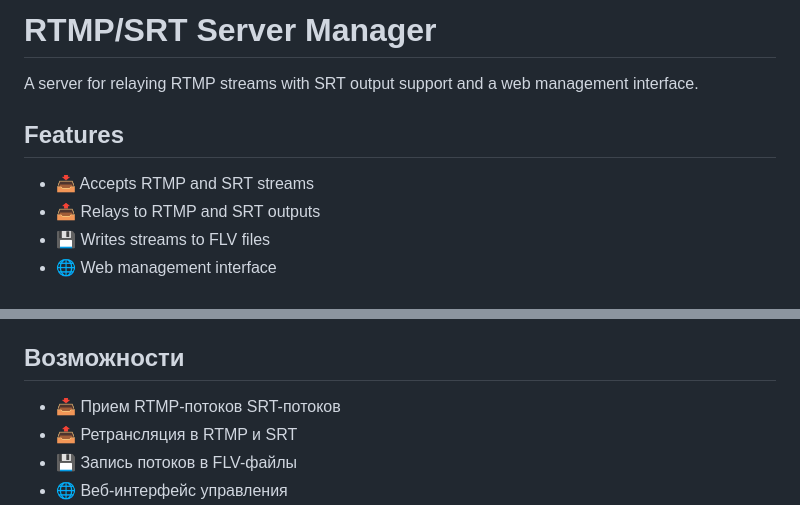
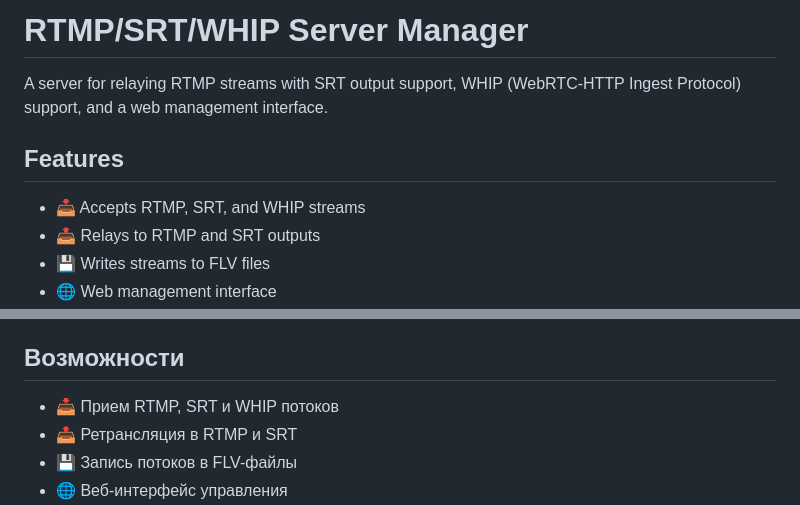
Before and after one commit to kirpicheff/rtmp-srt-server, a Markdown page: README.md, 2 parts joined by grey strips. Drawn GitHub-style.

Commit message:
Fix Mermaid diagram syntax and add WHIP to README title

```diff
--- a/README.md
+++ b/README.md
@@ -1,10 +1,10 @@
-# RTMP/SRT Server Manager
+# RTMP/SRT/WHIP Server Manager
 
-A server for relaying RTMP streams with SRT output support and a web management interface.
+A server for relaying RTMP streams with SRT output support, WHIP (WebRTC-HTTP Ingest Protocol) support, and a web management interface.
 
 ## Features
 
-- 📥 Accepts RTMP and SRT streams
+- 📥 Accepts RTMP, SRT, and WHIP streams
 - 📤 Relays to RTMP and SRT outputs
 - 💾 Writes streams to FLV files
 - 🌐 Web management interface
@@ -371,7 +371,7 @@ v=0
 
 ## Возможности
 
-- 📥 Прием RTMP-потоков SRT-потоков
+- 📥 Прием RTMP, SRT и WHIP потоков
 - 📤 Ретрансляция в RTMP и SRT
 - 💾 Запись потоков в FLV-файлы
 - 🌐 Веб-интерфейс управления
```
Also changed, not shown: other parts of README.md (+16 -16 lines).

□ □ □ □ □

WORK TASK
Everything in the entries must come back exactly, except the pictures.

SOLUTION TO THIS TASK
Before and after one commit to kirpicheff/rtmp-srt-server, a Markdown page: README.md, 2 parts joined by grey strips. Drawn GitHub-style.

Commit message:
Fix Mermaid diagram syntax and add WHIP to README title

```diff
--- a/README.md
+++ b/README.md
@@ -1,10 +1,10 @@
-# RTMP/SRT Server Manager
+# RTMP/SRT/WHIP Server Manager
 
-A server for relaying RTMP streams with SRT output support and a web management interface.
+A server for relaying RTMP streams with SRT output support, WHIP (WebRTC-HTTP Ingest Protocol) support, and a web management interface.
 
 ## Features
 
-- 📥 Accepts RTMP and SRT streams
+- 📥 Accepts RTMP, SRT, and WHIP streams
 - 📤 Relays to RTMP and SRT outputs
 - 💾 Writes streams to FLV files
 - 🌐 Web management interface
@@ -371,7 +371,7 @@ v=0
 
 ## Возможности
 
-- 📥 Прием RTMP-потоков SRT-потоков
+- 📥 Прием RTMP, SRT и WHIP потоков
 - 📤 Ретрансляция в RTMP и SRT
 - 💾 Запись потоков в FLV-файлы
 - 🌐 Веб-интерфейс управления
```
Also changed, not shown: other parts of README.md (+16 -16 lines).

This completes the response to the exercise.